DATASET RECORDS below:

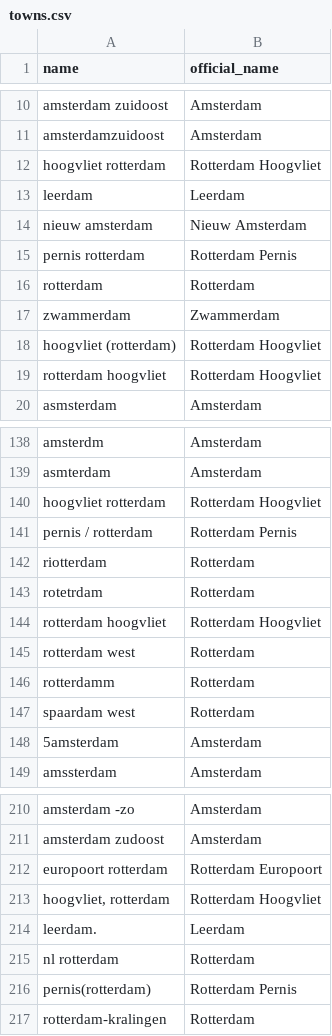
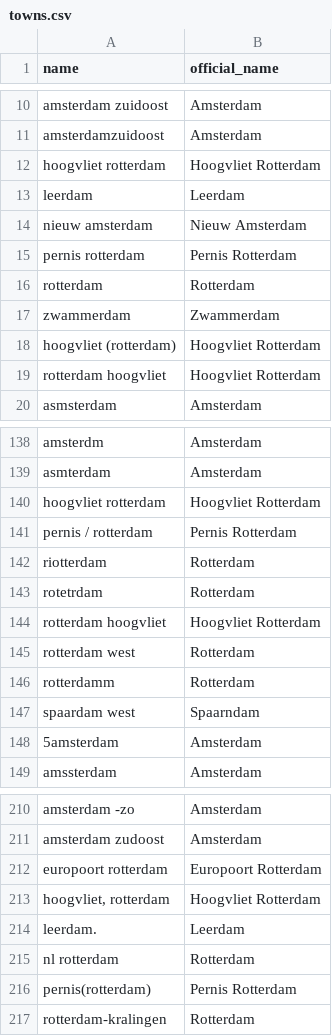
Before and after one commit to djvanderlaan/reclin, a CSV file: work/towns.csv, drawn as a sheet; only a part is shown, gaps mark what is left out; the diff covers the shown part only.

```diff
--- a/work/towns.csv
+++ b/work/towns.csv
@@ -11,10 +11,10 @@
 "amsterdamzuidoost","Amsterdam"
-"hoogvliet rotterdam","Rotterdam Hoogvliet"
+"hoogvliet rotterdam","Hoogvliet Rotterdam"
 "leerdam","Leerdam"
 "nieuw amsterdam","Nieuw Amsterdam"
-"pernis rotterdam","Rotterdam Pernis"
+"pernis rotterdam","Pernis Rotterdam"
 "rotterdam","Rotterdam"
 "zwammerdam","Zwammerdam"
-"hoogvliet (rotterdam)","Rotterdam Hoogvliet"
-"rotterdam hoogvliet","Rotterdam Hoogvliet"
+"hoogvliet (rotterdam)","Hoogvliet Rotterdam"
+"rotterdam hoogvliet","Hoogvliet Rotterdam"
 "asmsterdam","Amsterdam"
@@ -139,10 +139,10 @@
 "asmterdam","Amsterdam"
-"hoogvliet  rotterdam","Rotterdam Hoogvliet"
-"pernis / rotterdam","Rotterdam Pernis"
+"hoogvliet  rotterdam","Hoogvliet Rotterdam"
+"pernis / rotterdam","Pernis Rotterdam"
 "riotterdam","Rotterdam"
 "rotetrdam","Rotterdam"
-"rotterdam  hoogvliet","Rotterdam Hoogvliet"
+"rotterdam  hoogvliet","Hoogvliet Rotterdam"
 "rotterdam west","Rotterdam"
 "rotterdamm","Rotterdam"
-"spaardam west","Rotterdam"
+"spaardam west","Spaarndam"
 "5amsterdam","Amsterdam"
@@ -211,7 +211,7 @@
 "amsterdam zudoost","Amsterdam"
-"europoort rotterdam","Rotterdam Europoort"
-"hoogvliet, rotterdam","Rotterdam Hoogvliet"
+"europoort rotterdam","Europoort Rotterdam"
+"hoogvliet, rotterdam","Hoogvliet Rotterdam"
 "leerdam.","Leerdam"
 "nl rotterdam","Rotterdam"
-"pernis(rotterdam)","Rotterdam Pernis"
+"pernis(rotterdam)","Pernis Rotterdam"
 "rotterdam-kralingen","Rotterdam"
```
Also changed, not shown: 55 edited cells elsewhere in this file, 2 other files.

End of DATASET RECORDS.

AIM OF THE EXERCISE: From the first line to the last, repeat the records above exactly, leaving out the pictures.

YOUR SOLUTION:
Before and after one commit to djvanderlaan/reclin, a CSV file: work/towns.csv, drawn as a sheet; only a part is shown, gaps mark what is left out; the diff covers the shown part only.

```diff
--- a/work/towns.csv
+++ b/work/towns.csv
@@ -11,10 +11,10 @@
 "amsterdamzuidoost","Amsterdam"
-"hoogvliet rotterdam","Rotterdam Hoogvliet"
+"hoogvliet rotterdam","Hoogvliet Rotterdam"
 "leerdam","Leerdam"
 "nieuw amsterdam","Nieuw Amsterdam"
-"pernis rotterdam","Rotterdam Pernis"
+"pernis rotterdam","Pernis Rotterdam"
 "rotterdam","Rotterdam"
 "zwammerdam","Zwammerdam"
-"hoogvliet (rotterdam)","Rotterdam Hoogvliet"
-"rotterdam hoogvliet","Rotterdam Hoogvliet"
+"hoogvliet (rotterdam)","Hoogvliet Rotterdam"
+"rotterdam hoogvliet","Hoogvliet Rotterdam"
 "asmsterdam","Amsterdam"
@@ -139,10 +139,10 @@
 "asmterdam","Amsterdam"
-"hoogvliet  rotterdam","Rotterdam Hoogvliet"
-"pernis / rotterdam","Rotterdam Pernis"
+"hoogvliet  rotterdam","Hoogvliet Rotterdam"
+"pernis / rotterdam","Pernis Rotterdam"
 "riotterdam","Rotterdam"
 "rotetrdam","Rotterdam"
-"rotterdam  hoogvliet","Rotterdam Hoogvliet"
+"rotterdam  hoogvliet","Hoogvliet Rotterdam"
 "rotterdam west","Rotterdam"
 "rotterdamm","Rotterdam"
-"spaardam west","Rotterdam"
+"spaardam west","Spaarndam"
 "5amsterdam","Amsterdam"
@@ -211,7 +211,7 @@
 "amsterdam zudoost","Amsterdam"
-"europoort rotterdam","Rotterdam Europoort"
-"hoogvliet, rotterdam","Rotterdam Hoogvliet"
+"europoort rotterdam","Europoort Rotterdam"
+"hoogvliet, rotterdam","Hoogvliet Rotterdam"
 "leerdam.","Leerdam"
 "nl rotterdam","Rotterdam"
-"pernis(rotterdam)","Rotterdam Pernis"
+"pernis(rotterdam)","Pernis Rotterdam"
 "rotterdam-kralingen","Rotterdam"
```
Also changed, not shown: 55 edited cells elsewhere in this file, 2 other files.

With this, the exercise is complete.